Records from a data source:
• • •

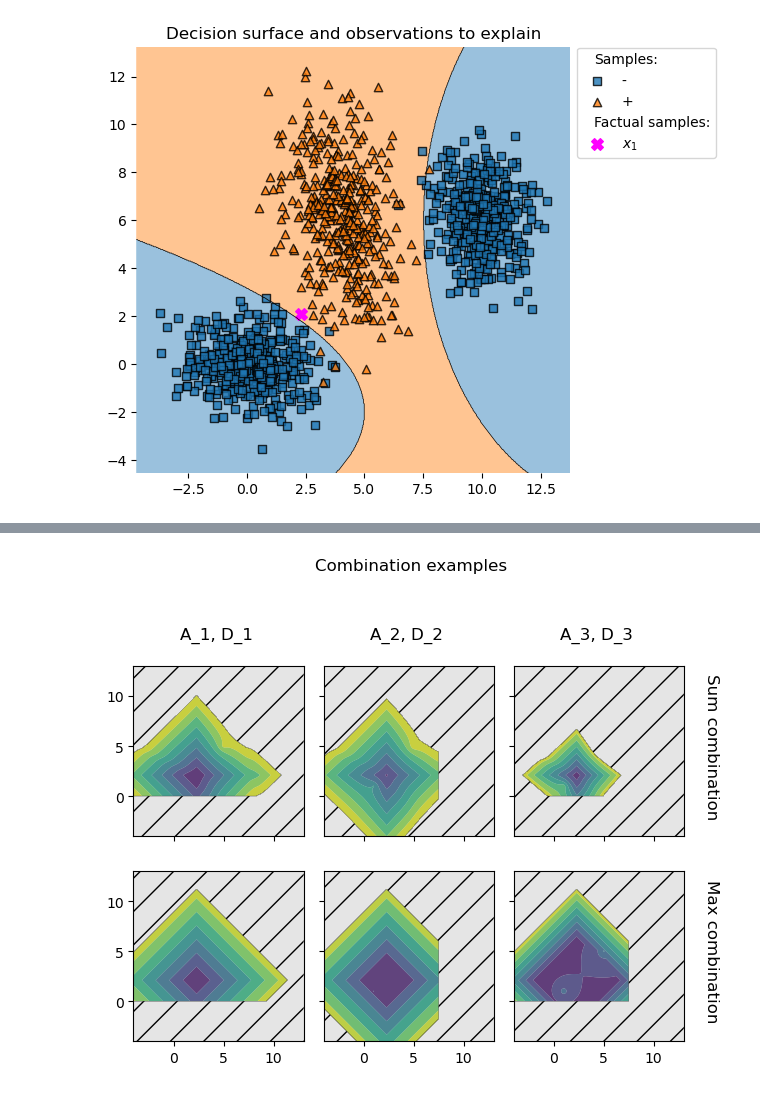
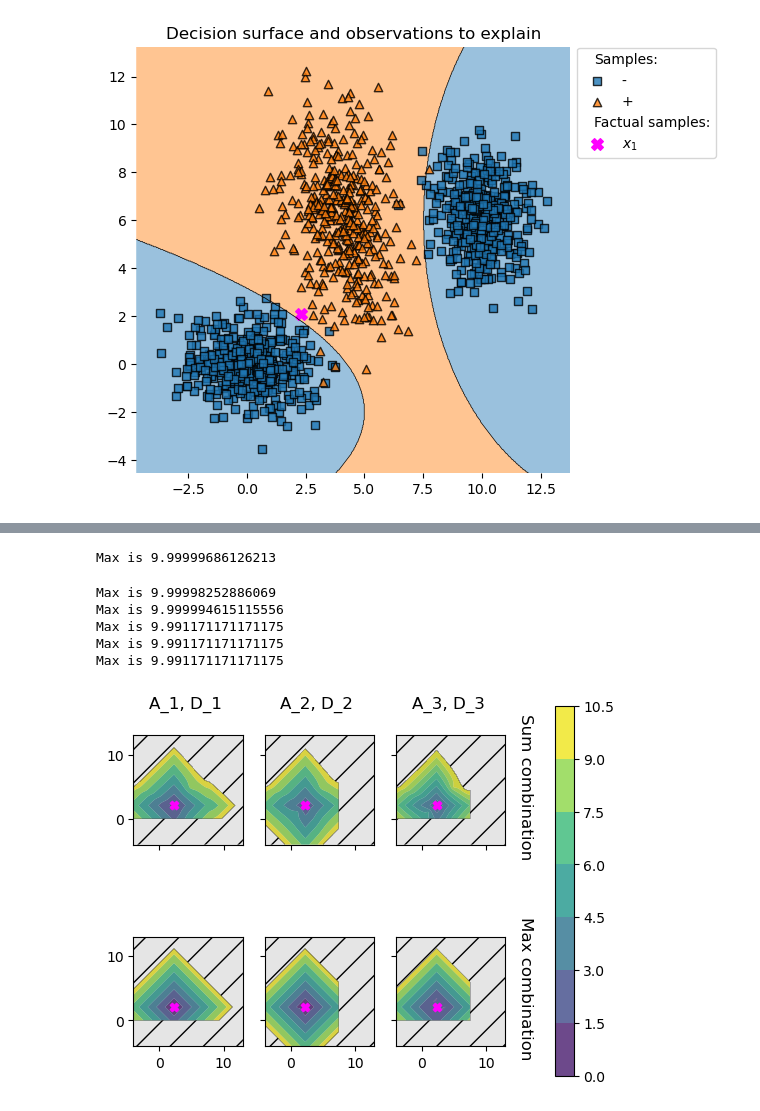
Before and after one commit to rrunix/phd_snippets, a Jupyter notebook: chapter_03.ipynb, the cells around one changed output, grey strips where cells are left out. Saved outputs shown, nothing was run; the diff lists cells and outputs as text; code cells hidden in the pictures.

```diff
--- a/chapter_03.ipynb
+++ b/chapter_03.ipynb
@@ -132,7 +133,7 @@ plt.savefig("imgs/decision_regions.png", dpi=600, bbox_inches='tight')
 # %% [output]
 [figure]
 # %%
-def plot_decision_boundary(bounds, f, points, ax, fig=None, max_radius=None):
+def plot_decision_boundary(bounds, f, points, ax, fig=None, max_radius=None, vmax=None):
     x_min, x_max = bounds[0]
     y_min, y_max = bounds[1]
     xx, yy = np.meshgrid(np.linspace(x_min, x_max, points),
@@ -145,16 +146,23 @@ def plot_decision_boundary(bounds, f, points, ax, fig=None, max_radius=None):
     if max_radius is not None:
         Z[Z >= max_radius] = np.nan
 
+    print(f"Max is {np.nanmax(Z)}")
+
+    if vmax is not None:
+        normalizer = Normalize(0, vmax)
+    else:
+        normalizer = None
+
     # Plot the decision boundary
-    cf = ax.contourf(xx, yy, Z, alpha=0.8, linewidths = 0.5, antialiased =  True)
+    cf = ax.contourf(xx, yy, Z, alpha=0.8, linewidths = 0.5, antialiased =  True, norm=normalizer)
 
     if max_radius is not None:
         z_in = np.zeros_like(Z)
         z_in[np.isnan(Z)] = 1
-        ax.contourf(xx, yy, z_in, 3, hatches=['', '/'],  alpha=0.1, colors='none')
+        ax.contourf(xx, yy, z_in, 3, hatches=['', '/'],  alpha=0.1, colors='none', norm=normalizer)
 
 
-    return ax
+    return ax, cf
 # %%
 fig, (ax1) = plt.subplots(1, 1, sharey=True, subplot_kw={'aspect': 1})
 ax1.set_box_aspect(1)
@@ -167,14 +175,14 @@ def manifold_closeness(clf, factual):
     idx = np.argmax(factual_prob.ravel())
 
     def impl(X):
-        return (factual_prob + clf.predict_proba(X))[:, idx]
+        return (clf.predict_proba(X))[:, idx]
     return impl
 
 manifold_plot_1_distance = manifold_closeness(clf, point[0, :])
 manifold_plot_2_distance = manifold_closeness(clf, point[1, :])
 manifold_plot_3_distance = manifold_closeness(clf, point[2, :])
 
-plot_decision_boundary([[-4, 13], [-4, 13]], manifold_plot_1_distance, 1000, ax=ax1)
+_, cf = plot_decision_boundary([[-4, 13], [-4, 13]], manifold_plot_1_distance, 1000, ax=ax1, vmax=1.34)
 #plot_decision_boundary([[-4, 13], [-4, 13]], manifold_plot_2_distance, 1000, ax=ax2)
 #plot_decision_boundary([[-4, 13], [-4, 13]], manifold_plot_3_distance, 1000, ax=ax3)
 
@@ -190,6 +198,7 @@ ax1.scatter(point[0, 0], point[0, 1], label="Sample $x'$", marker=factual_marker
 
 #fig.suptitle("Manifold closeness", y=1.1)
 #plt.legend(ncol=1, loc='upper left', bbox_to_anchor=(1, 1.015))
+fig.colorbar(cf, ax=ax1)
 fig.tight_layout()
 fig.savefig("imgs/manifold_closeness.png", dpi=600)
 # %% [output]
@@ -361,40 +383,60 @@ def max_combination(distances, radiuses, penalization=10):
 # %%
 fig, (ax_r1, ax_r2) = plt.subplots(2, 3, sharey=True, sharex=True, subplot_kw={'aspect': 1})
 ax11, ax12, ax13 = ax_r1
 ax21, ax22, ax23 = ax_r2
 
 diversity_factor = 2
 
 plot_sum_combination_r1 = sum_combination([actionability_plot_1_distance, base_plot_1_distance, lambda X: diversity_factor * diversity_plot_1_function(X), manifold_plot_1_distance])
 plot_sum_combination_r2 = sum_combination([actionability_plot_2_distance, base_plot_1_distance, lambda X: diversity_factor * diversity_plot_2_function(X), manifold_plot_1_distance])
 plot_sum_combination_r3 = sum_combination([actionability_plot_3_distance, base_plot_1_distance, lambda X: diversity_factor * diversity_plot_3_function(X), manifold_plot_1_distance])
 
-plot_decision_boundary([[-4, 13], [-4, 13]], plot_sum_combination_r1, 1000, ax=ax11, max_radius=penalization_value)
-plot_decision_boundary([[-4, 13], [-4, 13]], plot_sum_combination_r2, 1000, ax=ax12, max_radius=penalization_value)
-plot_decision_boundary([[-4, 13], [-4, 13]], plot_sum_combination_r3, 1000, ax=ax13, max_radius=penalization_value)
+vmax = 10
+
+plot_decision_boundary([[-4, 13], [-4, 13]], plot_sum_combination_r1, 1000, ax=ax11, max_radius=penalization_value, vmax=vmax)
+plot_decision_boundary([[-4, 13], [-4, 13]], plot_sum_combination_r2, 1000, ax=ax12, max_radius=penalization_value, vmax=vmax)
+plot_decision_boundary([[-4, 13], [-4, 13]], plot_sum_combination_r3, 1000, ax=ax13, max_radius=penalization_value, vmax=vmax)
 
 
 plot_max_combination_r1 = max_combination([actionability_plot_1_distance, base_plot_1_distance, lambda X: diversity_factor * diversity_plot_1_function(X), manifold_plot_1_distance], [penalization_value, penalization_value, penalization_value, penalization_value], penalization=penalization_value+1)
 plot_max_combination_r2 = max_combination([actionability_plot_2_distance, base_plot_1_distance, lambda X: diversity_factor * diversity_plot_2_function(X), manifold_plot_1_distance], [penalization_value, penalization_value, penalization_value, penalization_value], penalization=penalization_value+1)
 plot_max_combination_r3 = max_combination([actionability_plot_3_distance, base_plot_1_distance, lambda X: diversity_factor * diversity_plot_3_function(X), manifold_plot_1_distance], [penalization_value, penalization_value, penalization_value, penalization_value], penalization=penalization_value+1)
 
-plot_decision_boundary([[-4, 13], [-4, 13]], plot_max_combination_r1, 1000, ax=ax21, max_radius=penalization_value)
-plot_decision_boundary([[-4, 13], [-4, 13]], plot_max_combination_r2, 1000, ax=ax22, max_radius=penalization_value)
-plot_decision_boundary([[-4, 13], [-4, 13]], plot_max_combination_r3, 1000, ax=ax23, max_radius=penalization_value)
+plot_decision_boundary([[-4, 13], [-4, 13]], plot_max_combination_r1, 1000, ax=ax21, max_radius=penalization_value, vmax=vmax)
+plot_decision_boundary([[-4, 13], [-4, 13]], plot_max_combination_r2, 1000, ax=ax22, max_radius=penalization_value, vmax=vmax)
+_, cf = plot_decision_boundary([[-4, 13], [-4, 13]], plot_max_combination_r3, 1000, ax=ax23, max_radius=penalization_value, vmax=vmax)
 
 
 ax13.text = ax13.text(15, 5,"Sum combination", size=12, verticalalignment='center', rotation=270)
 ax23.text = ax23.text(15, 5,"Max combination", size=12, verticalalignment='center', rotation=270)
 
+
+ax11.scatter(point[0, 0], point[0, 1], marker=factual_markers[0], c=factual_colours[0])
+ax12.scatter(point[0, 0], point[0, 1], marker=factual_markers[0], c=factual_colours[0])
+ax13.scatter(point[0, 0], point[0, 1], marker=factual_markers[0], c=factual_colours[0])
+ax21.scatter(point[0, 0], point[0, 1], marker=factual_markers[0], c=factual_colours[0])
+ax22.scatter(point[0, 0], point[0, 1], marker=factual_markers[0], c=factual_colours[0])
+ax23.scatter(point[0, 0], point[0, 1], marker=factual_markers[0], c=factual_colours[0])
+
+
+
+
 ax11.set_title("A_1, D_1 \n")
 ax12.set_title("A_2, D_2 \n")
 ax13.set_title("A_3, D_3 \n")
 
-fig.tight_layout()
-fig.suptitle("Combination examples", y=1.1)
+fig.colorbar(cf, ax=[*ax_r1, *ax_r2], pad=0.1)
+#fig.tight_layout()
+#fig.suptitle("Combination examples", y=1.1)
 fig.savefig("imgs/combination_example_1.png", dpi=600, bbox_inches='tight')
 # %% [output]
+Max is 9.99999686126213
+Max is 9.99998252886069
+Max is 9.999994615115556
+Max is 9.991171171171175
+Max is 9.991171171171175
+Max is 9.991171171171175
-[figure, old version]
+[figure, new version]
 # %%
 fig, (ax1, ax2, ax3) = plt.subplots(1, 3, figsize=(10, 3.1), sharey=True, sharex=True)
 ax1.set_box_aspect(1)
```
Also changed, not shown: parts of 6 cells of this notebook, 9 other files.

• • •

In the records above, locate each line with the word "sharey". Copy all such lines.

 fig, (ax1) = plt.subplots(1, 1, sharey=True, subplot_kw={'aspect': 1})
 fig, (ax_r1, ax_r2) = plt.subplots(2, 3, sharey=True, sharex=True, subplot_kw={'aspect': 1})
 fig, (ax1, ax2, ax3) = plt.subplots(1, 3, figsize=(10, 3.1), sharey=True, sharex=True)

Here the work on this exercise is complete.